Before-and-after change records:

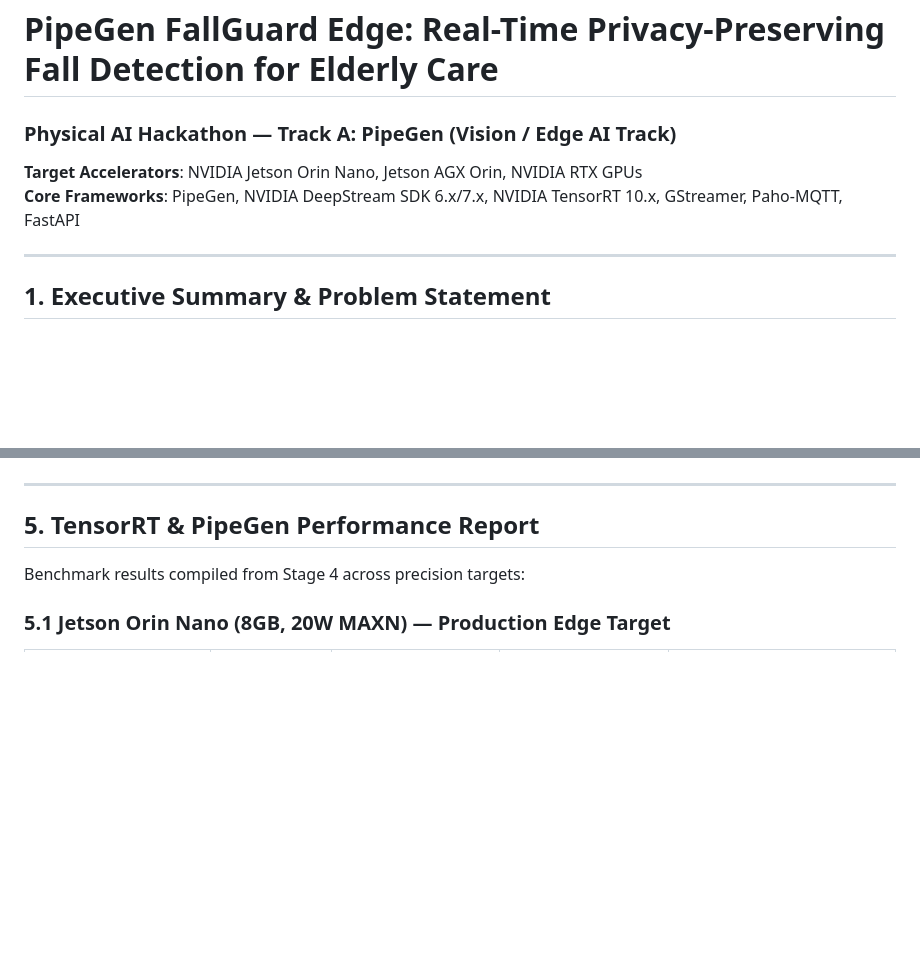
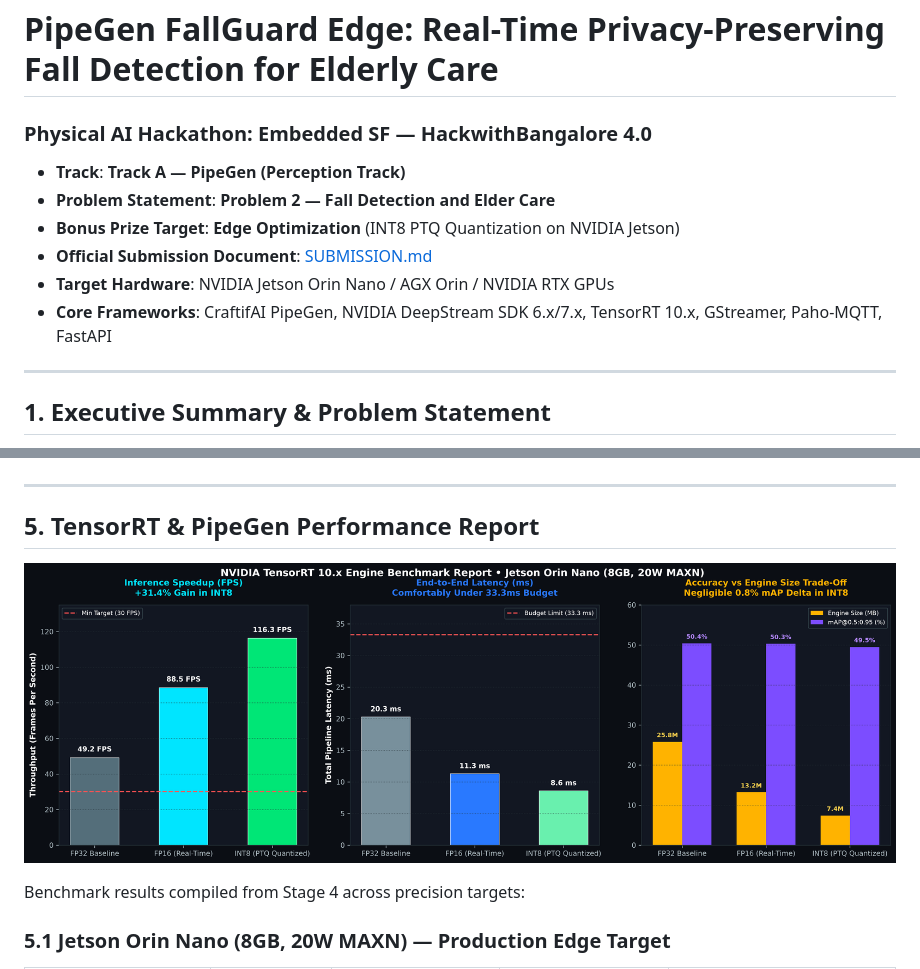
Before and after one commit to nitinkumarvbtech24-source/fall-detection-monitoring-system, a Markdown page: README.md, 2 parts joined by grey strips. Rendered like a GitHub page; pictures changed too: docs/evidence/tensorrt_speed_report.png (added); blank space fills up the shorter version.

```diff
--- a/README.md
+++ b/README.md
@@ -1,8 +1,12 @@
 # PipeGen FallGuard Edge: Real-Time Privacy-Preserving Fall Detection for Elderly Care
 
-### **Physical AI Hackathon — Track A: PipeGen (Vision / Edge AI Track)**
-**Target Accelerators**: NVIDIA Jetson Orin Nano, Jetson AGX Orin, NVIDIA RTX GPUs
-**Core Frameworks**: PipeGen, NVIDIA DeepStream SDK 6.x/7.x, NVIDIA TensorRT 10.x, GStreamer, Paho-MQTT, FastAPI
+### **Physical AI Hackathon: Embedded SF — HackwithBangalore 4.0**
+- **Track**: **Track A — PipeGen (Perception Track)**
+- **Problem Statement**: **Problem 2 — Fall Detection and Elder Care**
+- **Bonus Prize Target**: **Edge Optimization** (INT8 PTQ Quantization on NVIDIA Jetson)
+- **Official Submission Document**: [SUBMISSION.md](SUBMISSION.md)
+- **Target Hardware**: NVIDIA Jetson Orin Nano / AGX Orin / NVIDIA RTX GPUs
+- **Core Frameworks**: CraftifAI PipeGen, NVIDIA DeepStream SDK 6.x/7.x, TensorRT 10.x, GStreamer, Paho-MQTT, FastAPI
 
 ---
 
@@ -139,6 +146,8 @@ To respect patient dignity and comply with healthcare data privacy laws:
 
 ## 5. TensorRT & PipeGen Performance Report
 
+![TensorRT Speed Report](docs/evidence/tensorrt_speed_report.png)
+
 Benchmark results compiled from Stage 4 across precision targets:
 
 ### 5.1 Jetson Orin Nano (8GB, 20W MAXN) — Production Edge Target
```
Also changed, not shown: other parts of README.md (+8 -2 lines), SUBMISSION.md (added, +107 -0 lines), docs/evidence/live_perception_demo.jpg (added), docs/evidence/pipeline_ir_graph.png (added).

■ **Assignment**: Reply with the number of lines in the preceding entries that contain "Jetson", and no other words.

■ **Written answer**: 4